• **Data under study**:
== == ==
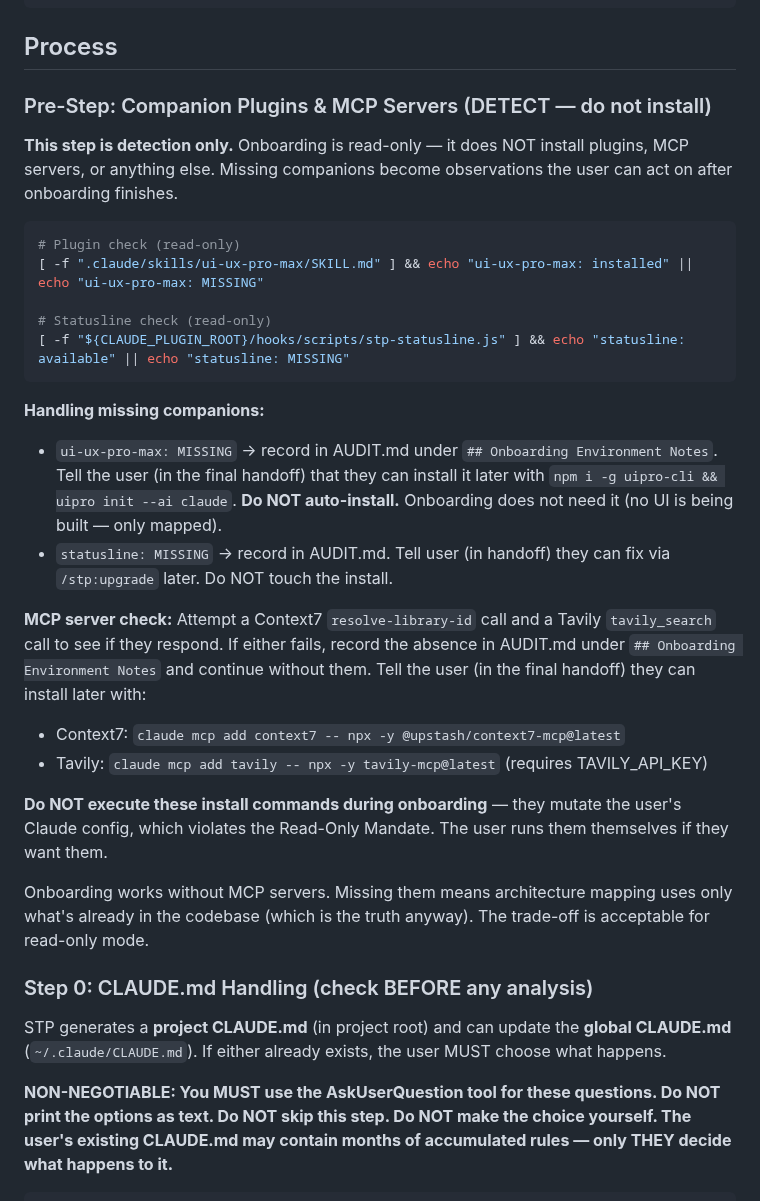
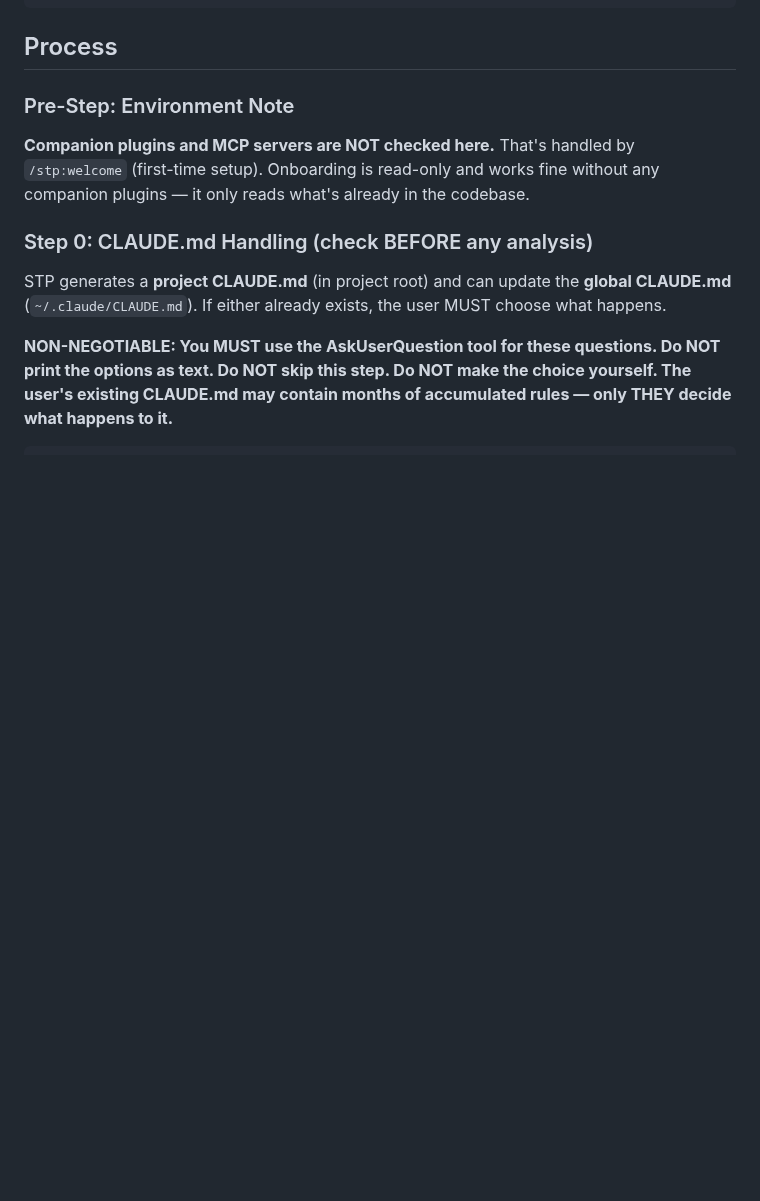
Before and after one commit to DIV7NE/straight-to-production, a Markdown page: commands/onboard-existing.md, the part around the change. Rendered like a GitHub page; blank space fills up the shorter version.

````diff
--- a/commands/onboard-existing.md
+++ b/commands/onboard-existing.md
@@ -75,29 +75,9 @@ TaskCreate("Step 7: Observation summary → .stp/docs/PLAN.md (no action items)"
 
 ## Process
 
-### Pre-Step: Companion Plugins & MCP Servers (DETECT — do not install)
+### Pre-Step: Environment Note
 
-**This step is detection only.** Onboarding is read-only — it does NOT install plugins, MCP servers, or anything else. Missing companions become observations the user can act on after onboarding finishes.
-
-```bash
-# Plugin check (read-only)
-[ -f ".claude/skills/ui-ux-pro-max/SKILL.md" ] && echo "ui-ux-pro-max: installed" || echo "ui-ux-pro-max: MISSING"
-
-# Statusline check (read-only)
-[ -f "${CLAUDE_PLUGIN_ROOT}/hooks/scripts/stp-statusline.js" ] && echo "statusline: available" || echo "statusline: MISSING"
-```
-
-**Handling missing companions:**
-- `ui-ux-pro-max: MISSING` → record in AUDIT.md under `## Onboarding Environment Notes`. Tell the user (in the final handoff) that they can install it later with `npm i -g uipro-cli && uipro init --ai claude`. **Do NOT auto-install.** Onboarding does not need it (no UI is being built — only mapped).
-- `statusline: MISSING` → record in AUDIT.md. Tell user (in handoff) they can fix via `/stp:upgrade` later. Do NOT touch the install.
-
-**MCP server check:** Attempt a Context7 `resolve-library-id` call and a Tavily `tavily_search` call to see if they respond. If either fails, record the absence in AUDIT.md under `## Onboarding Environment Notes` and continue without them. Tell the user (in the final handoff) they can install later with:
-- Context7: `claude mcp add context7 -- npx -y @upstash/context7-mcp@latest`
-- Tavily: `claude mcp add tavily -- npx -y tavily-mcp@latest` (requires TAVILY_API_KEY)
-
-**Do NOT execute these install commands during onboarding** — they mutate the user's Claude config, which violates the Read-Only Mandate. The user runs them themselves if they want them.
-
-Onboarding works without MCP servers. Missing them means architecture mapping uses only what's already in the codebase (which is the truth anyway). The trade-off is acceptable for read-only mode.
+**Companion plugins and MCP servers are NOT checked here.** That's handled by `/stp:welcome` (first-time setup). Onboarding is read-only and works fine without any companion plugins — it only reads what's already in the codebase.
 
 ### Step 0: CLAUDE.md Handling (check BEFORE any analysis)
 
````
Also changed, not shown: commands/new-project.md (+10 -42 lines), commands/upgrade.md (+3 -37 lines).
== == ==
• **Exercise prompt**: Print out every record above exactly as given. Do not include the pictures.

• **Solved problem**:
Before and after one commit to DIV7NE/straight-to-production, a Markdown page: commands/onboard-existing.md, the part around the change. Rendered like a GitHub page; blank space fills up the shorter version.

````diff
--- a/commands/onboard-existing.md
+++ b/commands/onboard-existing.md
@@ -75,29 +75,9 @@ TaskCreate("Step 7: Observation summary → .stp/docs/PLAN.md (no action items)"
 
 ## Process
 
-### Pre-Step: Companion Plugins & MCP Servers (DETECT — do not install)
+### Pre-Step: Environment Note
 
-**This step is detection only.** Onboarding is read-only — it does NOT install plugins, MCP servers, or anything else. Missing companions become observations the user can act on after onboarding finishes.
-
-```bash
-# Plugin check (read-only)
-[ -f ".claude/skills/ui-ux-pro-max/SKILL.md" ] && echo "ui-ux-pro-max: installed" || echo "ui-ux-pro-max: MISSING"
-
-# Statusline check (read-only)
-[ -f "${CLAUDE_PLUGIN_ROOT}/hooks/scripts/stp-statusline.js" ] && echo "statusline: available" || echo "statusline: MISSING"
-```
-
-**Handling missing companions:**
-- `ui-ux-pro-max: MISSING` → record in AUDIT.md under `## Onboarding Environment Notes`. Tell the user (in the final handoff) that they can install it later with `npm i -g uipro-cli && uipro init --ai claude`. **Do NOT auto-install.** Onboarding does not need it (no UI is being built — only mapped).
-- `statusline: MISSING` → record in AUDIT.md. Tell user (in handoff) they can fix via `/stp:upgrade` later. Do NOT touch the install.
-
-**MCP server check:** Attempt a Context7 `resolve-library-id` call and a Tavily `tavily_search` call to see if they respond. If either fails, record the absence in AUDIT.md under `## Onboarding Environment Notes` and continue without them. Tell the user (in the final handoff) they can install later with:
-- Context7: `claude mcp add context7 -- npx -y @upstash/context7-mcp@latest`
-- Tavily: `claude mcp add tavily -- npx -y tavily-mcp@latest` (requires TAVILY_API_KEY)
-
-**Do NOT execute these install commands during onboarding** — they mutate the user's Claude config, which violates the Read-Only Mandate. The user runs them themselves if they want them.
-
-Onboarding works without MCP servers. Missing them means architecture mapping uses only what's already in the codebase (which is the truth anyway). The trade-off is acceptable for read-only mode.
+**Companion plugins and MCP servers are NOT checked here.** That's handled by `/stp:welcome` (first-time setup). Onboarding is read-only and works fine without any companion plugins — it only reads what's already in the codebase.
 
 ### Step 0: CLAUDE.md Handling (check BEFORE any analysis)
 
````
Also changed, not shown: commands/new-project.md (+10 -42 lines), commands/upgrade.md (+3 -37 lines).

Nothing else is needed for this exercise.